These special cars cost between $250 and $500 and the added modifications are worth over $1,000, but 18 families have received the cars free of cost so far.

“Engineering students teach the physical therapy students how to modify basic electronics … and in the process engineers learn how to do people-centered designs, and how to look at their clients differently,” said UNF professor of physical therapy Mary Lundy, who is also a part of the Adaptive Toy Project.

Makies Effort
Inspired by the #ToyLikeMe campaign on Facebook and Twitter, British toy maker Makies started manufacturing 3D-printed dolls with walking aids, hearing aids, birthmarks, and small guide dogs.

“We put a bunch of things on hold and jumped into designing toy hearing aids, toy walking aids, working out how to do facial birthmarks,” Makies said on its website.

The company is currently working on a wheelchair version and looking to create face characteristics for the dolls which are retailed at £69—just a little over $85.

More than 770,000 children under the age of 16 have disabilities in the UK, which means one in 20 children has some disability, according to the Disabled Living Foundation.

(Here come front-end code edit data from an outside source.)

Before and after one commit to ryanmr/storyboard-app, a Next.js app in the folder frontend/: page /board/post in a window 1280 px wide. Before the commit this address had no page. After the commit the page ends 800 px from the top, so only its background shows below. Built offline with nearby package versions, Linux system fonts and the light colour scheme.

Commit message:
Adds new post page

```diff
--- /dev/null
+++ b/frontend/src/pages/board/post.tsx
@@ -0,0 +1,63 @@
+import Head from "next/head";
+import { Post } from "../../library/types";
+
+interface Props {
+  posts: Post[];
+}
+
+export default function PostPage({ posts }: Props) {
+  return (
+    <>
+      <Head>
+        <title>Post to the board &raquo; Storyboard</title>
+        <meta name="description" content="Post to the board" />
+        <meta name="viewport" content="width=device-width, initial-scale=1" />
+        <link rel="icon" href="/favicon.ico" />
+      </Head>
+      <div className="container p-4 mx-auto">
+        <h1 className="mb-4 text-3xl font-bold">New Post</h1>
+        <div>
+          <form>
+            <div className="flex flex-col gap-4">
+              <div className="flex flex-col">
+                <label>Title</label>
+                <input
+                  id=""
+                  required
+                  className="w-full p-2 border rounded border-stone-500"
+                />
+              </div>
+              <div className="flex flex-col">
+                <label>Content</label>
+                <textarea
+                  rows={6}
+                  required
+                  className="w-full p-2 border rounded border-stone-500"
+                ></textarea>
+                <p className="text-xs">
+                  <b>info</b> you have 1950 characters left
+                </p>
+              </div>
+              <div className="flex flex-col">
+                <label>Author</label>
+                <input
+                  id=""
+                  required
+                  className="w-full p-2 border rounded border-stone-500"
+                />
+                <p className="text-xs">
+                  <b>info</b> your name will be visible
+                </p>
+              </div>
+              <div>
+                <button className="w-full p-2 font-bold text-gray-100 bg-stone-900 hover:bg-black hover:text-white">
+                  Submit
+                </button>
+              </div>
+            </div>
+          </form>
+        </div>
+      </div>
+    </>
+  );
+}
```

Inculcating Empathy
Research conducted by social psychologist of Goldsmith University of London, Sian Jones, shows that all kids can benefit from playing with toys that represent disabilities as it heightens their level of empathy.

Psychologists believe that children should play with toys that don’t encourage stereotypes about what defines beauty.  Toys have profound effect on their careers and their confidence. Finding Nemo and Finding Dory, both classic Pixar movies, are a good source of inspiration all the kids.

“Kids need to see themselves in the toys and objects they interact with,” said sociologist and lecturer at California State University Sacramento in California, Elizabeth Sweet